For some time I've been mildly annoyed by the parking lot in the 1700 block of Rittenhouse Square Street - it's right behind the Art Alliance on what should be one of the prettiest blocks in the city.
I scrounged around online and found a 2010 document from the Philadelphia City Planning Commission that goes over design requirements for new parking lots. There are nice fences and planting beds, even trees. I'm not a landscape architect, but it seems that lots built to these specifications would actually look reasonably nice, for parking lots. I'm mindful of the Penn lots on 19th and 20th, west of the old Graduate Hospital.
But I couldn't find anything about requirements for existing parking lots. I was talking about this with my brother, whose experience is in New York, not Philadelphia. John suggested that existing parking lots are probably grandfathered, meaning they don't have to do anything when new regulations come along. Or perhaps they only have to conform if they do a major renovation. This second option may be worse than the first, because it gives the lot owner an incentive not to fix anything.
John suggested that a better way was sunsetting, giving the owner a transition period of several years, at the end of which the lot needs to conform to the current guidelines.
|I have several full-frontal shots of this lot, and I can't post them. They're just too depressing. I'm also leaving out the razor wire on the other side of Manning.|
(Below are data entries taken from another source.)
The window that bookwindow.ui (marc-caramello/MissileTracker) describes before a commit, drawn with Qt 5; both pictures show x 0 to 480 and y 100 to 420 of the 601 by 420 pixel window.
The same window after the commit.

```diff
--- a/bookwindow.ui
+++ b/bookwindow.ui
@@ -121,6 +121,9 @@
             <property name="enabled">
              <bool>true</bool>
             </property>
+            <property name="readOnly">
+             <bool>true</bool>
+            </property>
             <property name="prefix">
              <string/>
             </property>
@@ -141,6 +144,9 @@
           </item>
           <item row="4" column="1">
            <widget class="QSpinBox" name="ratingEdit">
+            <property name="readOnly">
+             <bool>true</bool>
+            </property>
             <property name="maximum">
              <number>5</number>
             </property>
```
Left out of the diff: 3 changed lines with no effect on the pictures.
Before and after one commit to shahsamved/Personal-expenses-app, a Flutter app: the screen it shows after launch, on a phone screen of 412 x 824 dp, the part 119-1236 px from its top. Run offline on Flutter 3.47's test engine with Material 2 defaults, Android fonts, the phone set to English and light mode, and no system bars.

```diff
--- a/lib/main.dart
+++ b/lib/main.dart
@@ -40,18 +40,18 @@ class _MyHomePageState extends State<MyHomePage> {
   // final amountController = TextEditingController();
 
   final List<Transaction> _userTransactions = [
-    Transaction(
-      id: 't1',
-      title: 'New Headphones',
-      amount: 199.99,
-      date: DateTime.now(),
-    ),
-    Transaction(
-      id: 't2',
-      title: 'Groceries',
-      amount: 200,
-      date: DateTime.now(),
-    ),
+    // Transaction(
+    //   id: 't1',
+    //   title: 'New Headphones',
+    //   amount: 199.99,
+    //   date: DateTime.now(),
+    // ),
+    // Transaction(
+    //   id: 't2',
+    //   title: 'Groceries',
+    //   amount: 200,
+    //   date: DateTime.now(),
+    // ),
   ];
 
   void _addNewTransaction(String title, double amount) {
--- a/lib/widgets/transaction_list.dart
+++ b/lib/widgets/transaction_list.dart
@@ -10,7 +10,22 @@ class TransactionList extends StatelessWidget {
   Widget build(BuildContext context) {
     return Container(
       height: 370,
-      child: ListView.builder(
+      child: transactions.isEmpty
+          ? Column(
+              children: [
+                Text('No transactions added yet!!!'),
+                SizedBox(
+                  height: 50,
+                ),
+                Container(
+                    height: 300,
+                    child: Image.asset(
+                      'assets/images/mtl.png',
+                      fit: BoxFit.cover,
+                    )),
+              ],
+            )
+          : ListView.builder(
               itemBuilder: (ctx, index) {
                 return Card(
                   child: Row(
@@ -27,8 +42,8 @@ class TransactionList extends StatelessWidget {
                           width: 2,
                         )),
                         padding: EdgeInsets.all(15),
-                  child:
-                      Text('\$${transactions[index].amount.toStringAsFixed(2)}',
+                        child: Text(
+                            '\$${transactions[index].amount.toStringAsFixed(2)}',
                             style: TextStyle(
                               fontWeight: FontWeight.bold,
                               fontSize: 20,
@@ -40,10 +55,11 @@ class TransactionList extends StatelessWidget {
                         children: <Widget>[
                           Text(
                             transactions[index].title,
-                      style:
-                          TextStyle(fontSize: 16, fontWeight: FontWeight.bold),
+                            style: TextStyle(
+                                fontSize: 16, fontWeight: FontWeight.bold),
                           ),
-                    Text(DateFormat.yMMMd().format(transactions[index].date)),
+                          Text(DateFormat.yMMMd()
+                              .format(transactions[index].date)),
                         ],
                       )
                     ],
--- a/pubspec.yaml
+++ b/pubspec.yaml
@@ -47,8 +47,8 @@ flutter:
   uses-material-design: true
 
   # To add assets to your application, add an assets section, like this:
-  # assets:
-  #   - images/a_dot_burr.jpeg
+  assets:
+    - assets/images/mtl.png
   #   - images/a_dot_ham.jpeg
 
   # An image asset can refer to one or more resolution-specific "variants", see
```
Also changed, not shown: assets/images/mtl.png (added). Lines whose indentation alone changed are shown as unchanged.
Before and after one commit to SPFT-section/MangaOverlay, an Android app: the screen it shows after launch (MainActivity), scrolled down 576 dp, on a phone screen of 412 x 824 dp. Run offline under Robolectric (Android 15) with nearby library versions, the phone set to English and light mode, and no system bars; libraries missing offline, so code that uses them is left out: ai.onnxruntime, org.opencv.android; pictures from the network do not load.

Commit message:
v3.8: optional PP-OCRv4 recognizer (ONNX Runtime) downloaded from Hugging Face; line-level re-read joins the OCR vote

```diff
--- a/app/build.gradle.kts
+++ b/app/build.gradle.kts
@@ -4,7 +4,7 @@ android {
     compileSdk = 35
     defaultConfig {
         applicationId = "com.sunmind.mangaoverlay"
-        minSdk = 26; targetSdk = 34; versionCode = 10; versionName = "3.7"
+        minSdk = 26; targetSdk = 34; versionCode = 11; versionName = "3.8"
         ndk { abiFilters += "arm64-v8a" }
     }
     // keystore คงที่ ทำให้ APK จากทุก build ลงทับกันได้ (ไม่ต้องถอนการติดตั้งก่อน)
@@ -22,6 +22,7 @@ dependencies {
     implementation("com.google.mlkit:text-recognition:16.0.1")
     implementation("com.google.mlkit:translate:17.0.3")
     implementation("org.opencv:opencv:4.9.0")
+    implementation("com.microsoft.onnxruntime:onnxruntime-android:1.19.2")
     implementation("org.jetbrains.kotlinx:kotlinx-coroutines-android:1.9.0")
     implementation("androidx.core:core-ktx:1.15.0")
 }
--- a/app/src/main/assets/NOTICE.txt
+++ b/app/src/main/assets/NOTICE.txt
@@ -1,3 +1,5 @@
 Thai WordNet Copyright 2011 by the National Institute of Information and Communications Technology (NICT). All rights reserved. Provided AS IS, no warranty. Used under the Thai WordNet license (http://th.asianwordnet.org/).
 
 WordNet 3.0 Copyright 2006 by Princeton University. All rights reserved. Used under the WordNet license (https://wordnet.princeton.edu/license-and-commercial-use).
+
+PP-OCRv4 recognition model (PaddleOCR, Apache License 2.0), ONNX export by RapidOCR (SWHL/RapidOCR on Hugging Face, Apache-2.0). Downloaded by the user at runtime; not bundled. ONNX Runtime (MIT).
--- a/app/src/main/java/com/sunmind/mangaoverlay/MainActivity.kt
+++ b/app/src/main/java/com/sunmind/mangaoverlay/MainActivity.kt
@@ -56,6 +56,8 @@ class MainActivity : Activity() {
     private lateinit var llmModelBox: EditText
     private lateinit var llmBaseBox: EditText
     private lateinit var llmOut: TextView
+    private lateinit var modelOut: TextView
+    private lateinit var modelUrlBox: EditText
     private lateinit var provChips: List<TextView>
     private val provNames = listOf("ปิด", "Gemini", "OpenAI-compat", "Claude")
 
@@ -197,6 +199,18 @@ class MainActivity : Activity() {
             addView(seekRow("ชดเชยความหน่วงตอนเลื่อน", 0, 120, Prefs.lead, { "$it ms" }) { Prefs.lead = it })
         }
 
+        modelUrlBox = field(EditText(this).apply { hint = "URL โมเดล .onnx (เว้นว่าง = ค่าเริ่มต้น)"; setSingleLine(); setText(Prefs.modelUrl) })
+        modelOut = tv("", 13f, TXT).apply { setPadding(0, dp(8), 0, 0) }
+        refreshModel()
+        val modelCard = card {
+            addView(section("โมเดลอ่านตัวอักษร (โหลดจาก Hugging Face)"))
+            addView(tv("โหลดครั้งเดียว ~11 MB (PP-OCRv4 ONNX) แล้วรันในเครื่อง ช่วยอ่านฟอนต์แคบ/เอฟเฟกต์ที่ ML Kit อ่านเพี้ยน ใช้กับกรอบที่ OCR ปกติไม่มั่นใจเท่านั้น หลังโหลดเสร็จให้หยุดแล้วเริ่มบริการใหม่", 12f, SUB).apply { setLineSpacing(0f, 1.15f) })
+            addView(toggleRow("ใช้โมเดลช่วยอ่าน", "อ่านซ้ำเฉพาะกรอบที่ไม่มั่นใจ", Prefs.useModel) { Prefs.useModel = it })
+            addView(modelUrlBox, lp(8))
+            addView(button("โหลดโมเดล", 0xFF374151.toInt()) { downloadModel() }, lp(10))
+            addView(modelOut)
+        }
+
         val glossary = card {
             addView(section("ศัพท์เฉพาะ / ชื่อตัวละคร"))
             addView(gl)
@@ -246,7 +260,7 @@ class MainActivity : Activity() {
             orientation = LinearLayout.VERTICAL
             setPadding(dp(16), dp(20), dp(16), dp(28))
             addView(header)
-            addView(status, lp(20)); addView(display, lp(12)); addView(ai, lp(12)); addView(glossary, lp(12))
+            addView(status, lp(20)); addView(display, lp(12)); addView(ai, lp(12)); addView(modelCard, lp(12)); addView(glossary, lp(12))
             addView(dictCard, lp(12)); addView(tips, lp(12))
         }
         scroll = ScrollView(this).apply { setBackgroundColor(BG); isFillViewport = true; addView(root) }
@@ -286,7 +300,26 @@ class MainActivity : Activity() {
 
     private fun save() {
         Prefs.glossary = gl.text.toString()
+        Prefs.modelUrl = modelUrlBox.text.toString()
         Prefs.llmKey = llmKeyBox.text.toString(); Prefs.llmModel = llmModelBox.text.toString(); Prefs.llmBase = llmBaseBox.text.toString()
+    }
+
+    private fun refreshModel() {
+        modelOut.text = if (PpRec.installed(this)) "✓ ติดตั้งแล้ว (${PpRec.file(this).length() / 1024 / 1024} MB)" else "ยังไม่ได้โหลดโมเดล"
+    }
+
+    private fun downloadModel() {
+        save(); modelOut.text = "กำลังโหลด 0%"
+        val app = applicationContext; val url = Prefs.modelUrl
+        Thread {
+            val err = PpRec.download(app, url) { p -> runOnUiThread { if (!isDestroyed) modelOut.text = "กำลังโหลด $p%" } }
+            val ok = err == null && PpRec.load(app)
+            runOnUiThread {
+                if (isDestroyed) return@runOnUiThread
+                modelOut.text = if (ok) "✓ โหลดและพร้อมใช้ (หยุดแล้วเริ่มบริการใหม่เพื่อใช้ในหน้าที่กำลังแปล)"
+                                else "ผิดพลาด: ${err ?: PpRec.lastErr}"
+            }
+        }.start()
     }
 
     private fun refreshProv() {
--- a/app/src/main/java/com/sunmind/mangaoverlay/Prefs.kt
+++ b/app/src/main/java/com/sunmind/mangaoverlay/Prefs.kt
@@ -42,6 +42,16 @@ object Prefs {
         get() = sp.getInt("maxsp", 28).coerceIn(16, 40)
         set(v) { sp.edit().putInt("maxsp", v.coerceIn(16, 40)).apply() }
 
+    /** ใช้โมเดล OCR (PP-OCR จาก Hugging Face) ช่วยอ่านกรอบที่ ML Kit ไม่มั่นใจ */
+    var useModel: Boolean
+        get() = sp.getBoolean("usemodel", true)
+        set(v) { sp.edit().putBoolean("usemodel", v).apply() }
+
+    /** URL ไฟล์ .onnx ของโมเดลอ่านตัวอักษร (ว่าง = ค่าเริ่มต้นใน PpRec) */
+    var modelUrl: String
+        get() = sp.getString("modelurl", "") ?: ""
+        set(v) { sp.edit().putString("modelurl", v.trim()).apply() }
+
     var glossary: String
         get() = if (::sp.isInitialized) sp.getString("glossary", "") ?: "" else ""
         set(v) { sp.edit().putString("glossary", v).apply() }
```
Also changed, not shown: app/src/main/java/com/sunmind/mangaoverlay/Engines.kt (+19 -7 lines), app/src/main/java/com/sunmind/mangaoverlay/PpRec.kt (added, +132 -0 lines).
I still couldn't figure out what the story was with existing lots in Philly, so I asked my friend Jim Campbell if he could help, and he sent me on to David Perri, commissioner of licenses and inspections and former streets commissioner. Commissioner Perri got right back to me and confirmed my worst fears: Existing lots in Philly are grandfathered, unless they do a major renovation. No sunset provision. The execrable parking lot behind the Art Alliance can sit there, unchanging, until the crack of doom.
There has to be a better way. There is. Once again I went begging to my brother, and once again he came through and sent me the link to Section 52-70 of the NYC Zoning Resolution, Termination of Certain Non-Conforming Uses After Amortization. This is New York's sunset provision.
Now all we need is some bright young lawyer to craft similar legislation that would apply to existing surface lots in Philly. And then we need to assemble a coalition to get it passed.
To give this little venture a reasonable chance of success, I suggest aiming the sunset provision at a limited geographical area and applying it only to commercial surface parking lots. So schools, for instance, would not be affected. And perhaps the legislation could be an amendment to an existing district. The Rittenhouse-Fitler Historic District covers the 1700 block of Rittenhouse Square Street. Perhaps the legislation could be attached there. I don't know if that's the right approach, but at least it's a place to start.